What is being asked: Please restate the listing word for word, omitting the images.
--------------------------------
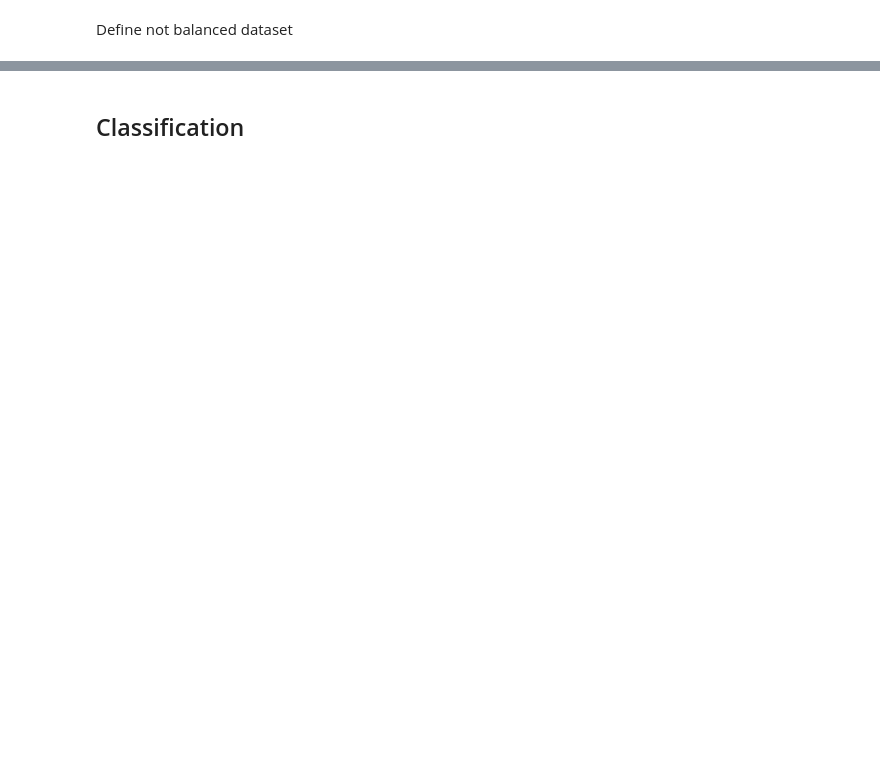
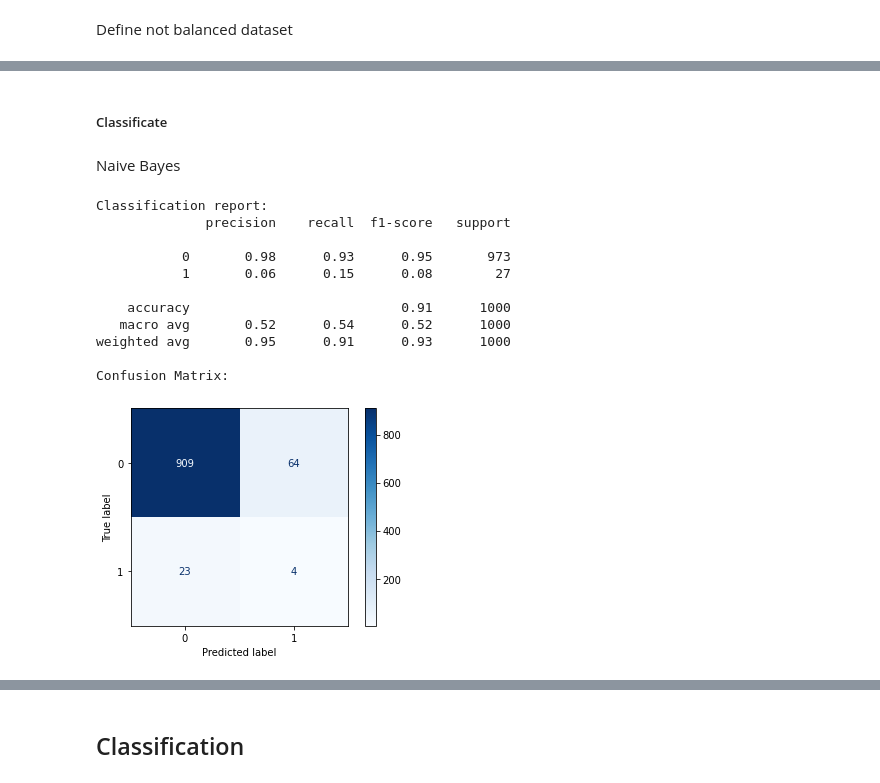
Before and after one commit to mayarachew/IEEE-CIS-Fraud-Detection, a Jupyter notebook: src/classifications.ipynb, the cells around one changed output, grey strips where cells are left out. Drawn from its saved outputs; the diff is of its cells as text; code cells hidden in the pictures; blank space fills up the shorter version.

```diff
--- a/src/classifications.ipynb
+++ b/src/classifications.ipynb
@@ -129,0 +127,7 @@ df.shape
+# %%
+X_train, X_test, y_train, y_test = train_test_split(X_df, y_df, test_size=0.2, random_state=SEED_VAL)
+X_train, X_val, y_train, y_val = train_test_split(X_train, y_train, test_size=0.25, random_state=SEED_VAL)
+
+print('Shape of train dataset', X_train.shape)
+print('Shape of validation dataset', X_val.shape)
+print('Shape of test dataset', X_test.shape)
@@ -144,8 +150,2 @@ We'll apply an oversampling technique.
-# %%
-def balance_dataset(X, y, proportion):
-    oversample = RandomOverSampler(sampling_strategy=proportion)
-    X, y = oversample.fit_resample(X, y)
-
-    return X, y
 # %% [markdown]
 Define not balanced dataset
@@ -184,0 +152,3 @@ X_test.shape (2446, 2263)
+# %%
+X_train_not_balanced_04 = X_train
+y_train_not_balanced_04 = y_train
@@ -184,0 +245,20 @@ X_test.shape (2446, 2263)
+# %%
+scaler = MinMaxScaler()
+
+X_train_not_balanced_04_normalized = scaler.fit(X_train_not_balanced_04).transform(X_train_not_balanced_04)
+
+X_train_balanced_10_normalized = scaler.fit(X_train_balanced_10).transform(X_train_balanced_10)
+X_train_balanced_20_normalized = scaler.fit(X_train_balanced_20).transform(X_train_balanced_20)
+X_train_balanced_30_normalized = scaler.fit(X_train_balanced_30).transform(X_train_balanced_30)
+X_train_balanced_40_normalized = scaler.fit(X_train_balanced_40).transform(X_train_balanced_40)
+X_train_balanced_50_normalized = scaler.fit(X_train_balanced_50).transform(X_train_balanced_50)
+
+X_train_balanced_us_10_normalized = scaler.fit(X_train_balanced_us_10).transform(X_train_balanced_us_10)
+X_train_balanced_us_20_normalized = scaler.fit(X_train_balanced_us_20).transform(X_train_balanced_us_20)
+X_train_balanced_us_30_normalized = scaler.fit(X_train_balanced_us_30).transform(X_train_balanced_us_30)
+X_train_balanced_us_40_normalized = scaler.fit(X_train_balanced_us_40).transform(X_train_balanced_us_40)
+X_train_balanced_us_50_normalized = scaler.fit(X_train_balanced_us_50).transform(X_train_balanced_us_50)
+
+X_val_normalized = scaler.fit(X_val).transform(X_val)
+
+X_test_normalized = scaler.fit(X_test).transform(X_test)
@@ -184,0 +279,25 @@ X_test.shape (2446, 2263)
+# %% [markdown]
+##### Classificate
+# %% [markdown]
+Naive Bayes
+# %%
+nb_clf = MultinomialNB(alpha=1)
+
+y_pred = create_classifier(nb_clf, X_train_not_balanced_04_normalized, y_train_not_balanced_04,
+                          X_val_normalized, y_val)
+
+print('Confusion Matrix: ')
+plot_confusion_matrix(nb_clf, X_val_normalized, y_val)
+# %% [output]
+Classification report:
+              precision    recall  f1-score   support
+
+           0       0.98      0.93      0.95       973
+           1       0.06      0.15      0.08        27
+
+    accuracy                           0.91      1000
+   macro avg       0.52      0.54      0.52      1000
+weighted avg       0.95      0.91      0.93      1000
+
+Confusion Matrix:
+[figure, added]
```
Also changed, not shown: parts of 243 cells of this notebook, 3 other files.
--------------------------------
The completed task:
Before and after one commit to mayarachew/IEEE-CIS-Fraud-Detection, a Jupyter notebook: src/classifications.ipynb, the cells around one changed output, grey strips where cells are left out. Drawn from its saved outputs; the diff is of its cells as text; code cells hidden in the pictures; blank space fills up the shorter version.

```diff
--- a/src/classifications.ipynb
+++ b/src/classifications.ipynb
@@ -129,0 +127,7 @@ df.shape
+# %%
+X_train, X_test, y_train, y_test = train_test_split(X_df, y_df, test_size=0.2, random_state=SEED_VAL)
+X_train, X_val, y_train, y_val = train_test_split(X_train, y_train, test_size=0.25, random_state=SEED_VAL)
+
+print('Shape of train dataset', X_train.shape)
+print('Shape of validation dataset', X_val.shape)
+print('Shape of test dataset', X_test.shape)
@@ -144,8 +150,2 @@ We'll apply an oversampling technique.
-# %%
-def balance_dataset(X, y, proportion):
-    oversample = RandomOverSampler(sampling_strategy=proportion)
-    X, y = oversample.fit_resample(X, y)
-
-    return X, y
 # %% [markdown]
 Define not balanced dataset
@@ -184,0 +152,3 @@ X_test.shape (2446, 2263)
+# %%
+X_train_not_balanced_04 = X_train
+y_train_not_balanced_04 = y_train
@@ -184,0 +245,20 @@ X_test.shape (2446, 2263)
+# %%
+scaler = MinMaxScaler()
+
+X_train_not_balanced_04_normalized = scaler.fit(X_train_not_balanced_04).transform(X_train_not_balanced_04)
+
+X_train_balanced_10_normalized = scaler.fit(X_train_balanced_10).transform(X_train_balanced_10)
+X_train_balanced_20_normalized = scaler.fit(X_train_balanced_20).transform(X_train_balanced_20)
+X_train_balanced_30_normalized = scaler.fit(X_train_balanced_30).transform(X_train_balanced_30)
+X_train_balanced_40_normalized = scaler.fit(X_train_balanced_40).transform(X_train_balanced_40)
+X_train_balanced_50_normalized = scaler.fit(X_train_balanced_50).transform(X_train_balanced_50)
+
+X_train_balanced_us_10_normalized = scaler.fit(X_train_balanced_us_10).transform(X_train_balanced_us_10)
+X_train_balanced_us_20_normalized = scaler.fit(X_train_balanced_us_20).transform(X_train_balanced_us_20)
+X_train_balanced_us_30_normalized = scaler.fit(X_train_balanced_us_30).transform(X_train_balanced_us_30)
+X_train_balanced_us_40_normalized = scaler.fit(X_train_balanced_us_40).transform(X_train_balanced_us_40)
+X_train_balanced_us_50_normalized = scaler.fit(X_train_balanced_us_50).transform(X_train_balanced_us_50)
+
+X_val_normalized = scaler.fit(X_val).transform(X_val)
+
+X_test_normalized = scaler.fit(X_test).transform(X_test)
@@ -184,0 +279,25 @@ X_test.shape (2446, 2263)
+# %% [markdown]
+##### Classificate
+# %% [markdown]
+Naive Bayes
+# %%
+nb_clf = MultinomialNB(alpha=1)
+
+y_pred = create_classifier(nb_clf, X_train_not_balanced_04_normalized, y_train_not_balanced_04,
+                          X_val_normalized, y_val)
+
+print('Confusion Matrix: ')
+plot_confusion_matrix(nb_clf, X_val_normalized, y_val)
+# %% [output]
+Classification report:
+              precision    recall  f1-score   support
+
+           0       0.98      0.93      0.95       973
+           1       0.06      0.15      0.08        27
+
+    accuracy                           0.91      1000
+   macro avg       0.52      0.54      0.52      1000
+weighted avg       0.95      0.91      0.93      1000
+
+Confusion Matrix:
+[figure, added]
```
Also changed, not shown: parts of 243 cells of this notebook, 3 other files.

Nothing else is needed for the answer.